“[Rebounding] is a tough job, but I know I can do it,” he added. “I’m eager to play. I’ll take that responsibility. I can intimidate people very easily. That’s what I’m looking forward to — intimidating people. I’m a lot stronger than a lot of these big people out here today.”
Glover’s confidence should not be mistaken with cockiness. He is a proven inside player, twice leading the Rice Raiders to the city and state championship in his sophomore and senior seasons. As a senior, Glover averaged 18 points and 12 rebounds per game and his experience playing with so many of his teammates in the amateur ranks has filled him with the knowledge that he can play on the collegiate level.
But while Glover is sure he will be able to hold his own in the trenches while fighting for rebounds, he also readily admits that the offensive part of his game needs some work if he wants to be a regular contributor in the Big East.

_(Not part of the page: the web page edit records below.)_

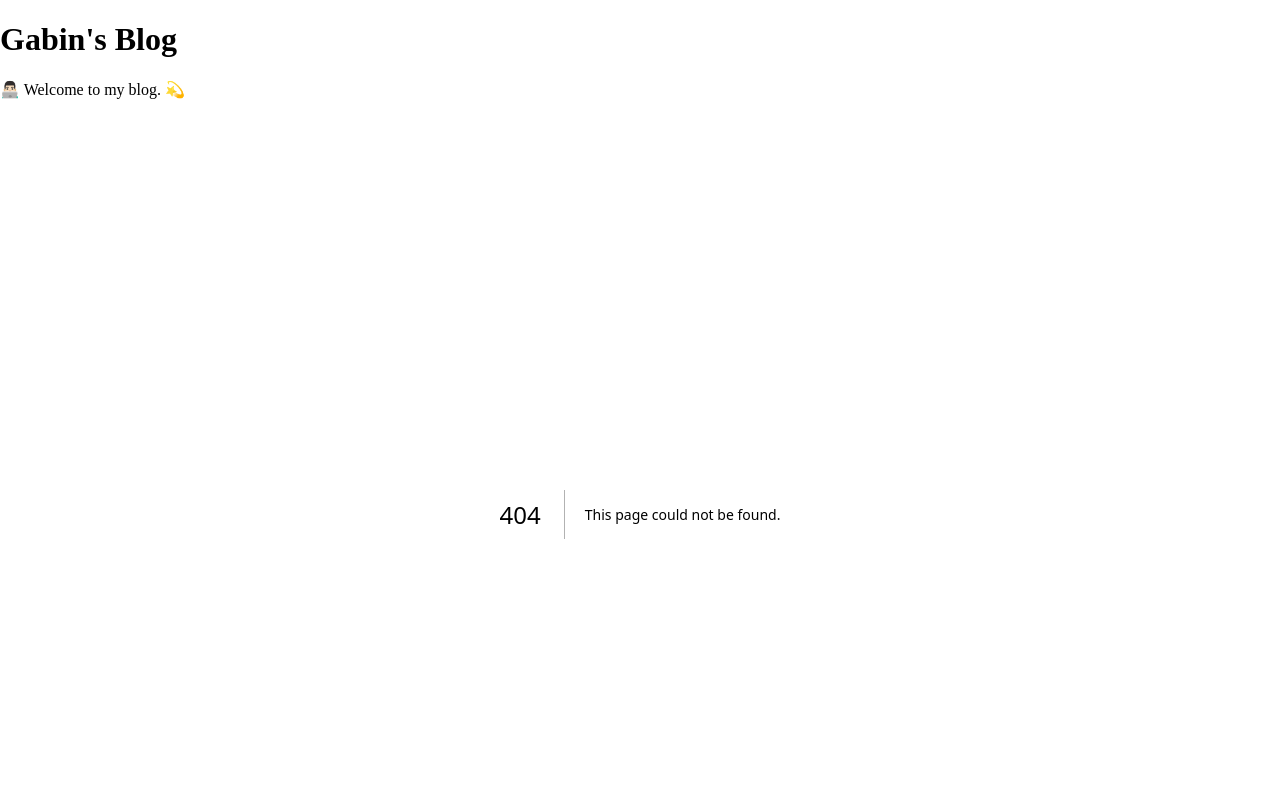
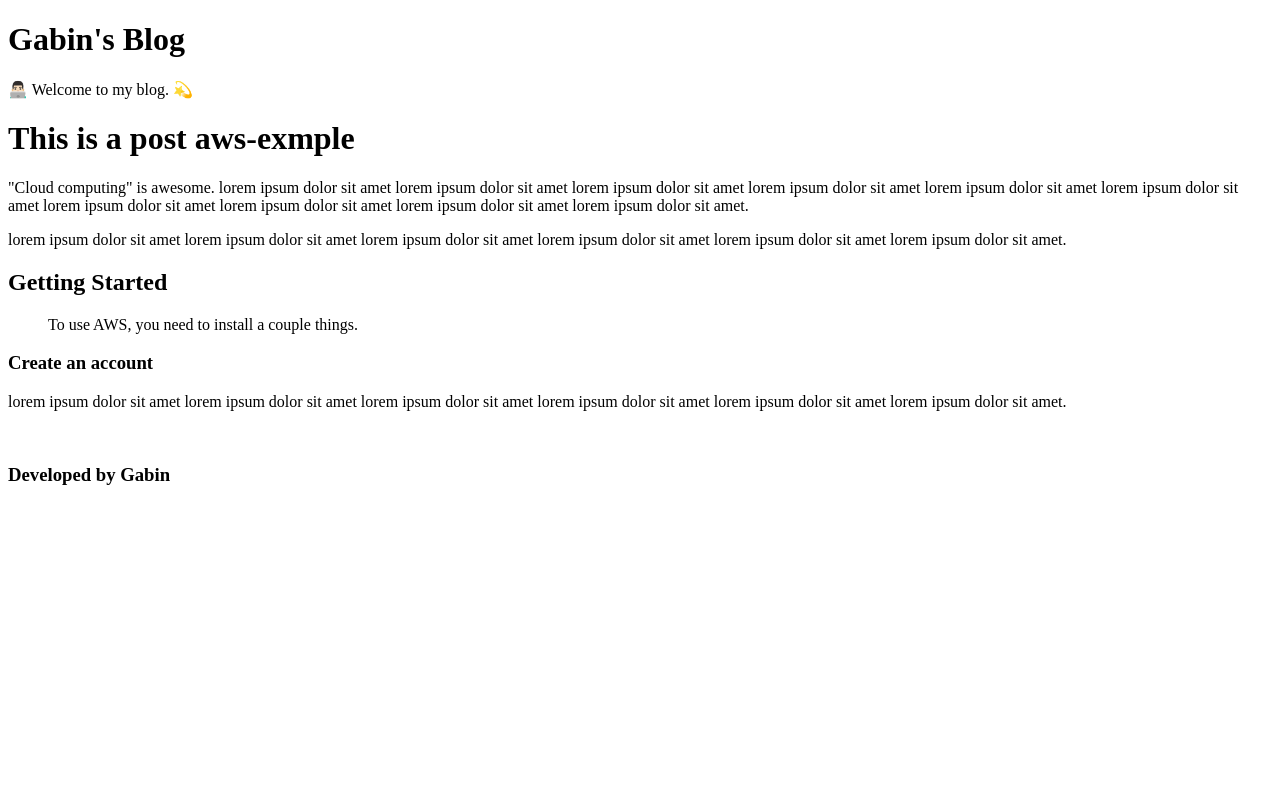
Before and after one commit to gabinwilliams/nextjs-blog, a Next.js app: page /posts/aws-exmple in a window 1280 px wide. Before the commit this address had no page. Shown: the top 800 px of the page. Built offline with nearby package versions, Linux system fonts and the light colour scheme.

Commit message:
finished post page and added markdown to jsx package

```diff
--- /dev/null
+++ b/app/posts/[slug]/page.tsx
@@ -0,0 +1,24 @@
+import fs from "fs";
+import Markdown from "markdown-to-jsx";
+
+type Props = { params: any };
+
+const getPostContent = (slug: string) => {
+    const folder = "posts/";
+    const file = `${folder}/${slug}.md`;
+    const content = fs.readFileSync(file, "utf8");
+    return content;
+};
+
+const PostPage = (props: Props) => {
+    const slug = props.params.slug;
+    const content = getPostContent(slug);
+    return (
+        <p>
+            <h1>This is a post {slug}</h1>
+            <Markdown>{content}</Markdown>
+        </p>
+    );
+};
+
+export default PostPage;
--- a/package.json
+++ b/package.json
@@ -15,6 +15,7 @@
     "@types/react-dom": "18.0.10",
     "eslint": "8.34.0",
     "eslint-config-next": "13.1.6",
+    "markdown-to-jsx": "^7.1.9",
     "next": "13.1.6",
     "react": "18.2.0",
     "react-dom": "18.2.0",
```
Also changed, not shown: 1 other file (tests, documents, lock files or other folders).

“Scoring might be a problem. It’s going to be hard for me. I’m going to get the points regardless because of the put-backs on the offensive boards,” said Glover, who has been working on his free throw shooting in the off-season. “I know when they foul me that I’m going to have to make those free throws. I have to be an offensive threat.”
Other new players joining the Red Storm this year include 6-foot guard Heath Orvis out of Colorado, Connecticut’s Jack Wolfinger, a 6-foot-10 guard, and two frontcourt players, Abe Keita, a 6-foot-9 center from Massachusetts, and Alpha Bangura, a 6-foot-6 forward. Both Bangura and Keita are not expected to be eligible to play this year.
Returning to the team will be co-Big East Rookie of the Year point guard Erick Barkley, Second Team All-Big East shooting guard Marvis “Bootsy” Thornton, swingman Reggie Jessie, Gray and Collin Charles.
Glover watched from the sidelines last year as the team he could not play with advanced to the Elite Eight of the NCAA Tournament. And while last year’s version of the Red Storm surprised many with their gritty play against the nation’s acknowledged top teams, Glover believes if he had been allowed on the floor, some of the tough losses would have been wins.
“It was very hard,” he said of having to sit idle while his friends and teammates were playing last year. “I couldn’t be on the floor. I was really happy for them, but the games we lost I think we could have been better, especially the Duke game. We could have used some more rebounds. We did pretty well, but we could have done better if I had played.”
Though he knows he needs improvement to become a multifaceted college player, Glover said he still dreams of one day playing in the NBA. But to get to that next level, even more improvement will be required.
“I most definitely have to develop my ball-handling,” he said. “And I need a mid-range jump shot. There’s a lot of people in the NBA who can do it. That’s what I got to do, as well as the stuff I have to do in college.”
But for right now the St. John’s Red Storm is Glover’s priority.
“I feel I already got the shorts, all I need is the jersey,” Glover said. “I can’t wait to suit up. I want to be there for a long time and do what I got to do on the court. I’m very happy right now. I can’t wait to suit up. I can’t wait.”
Glover saw action recently as a member of the New York City men’s basketball team competing in the Empire State Games along with Barkley, Cincinnati-bound Kenny Satterfield, Georgetown’s Rheese Gibson, Fordham’s Bevon Robin and St. Francis College’s Ray Mineland.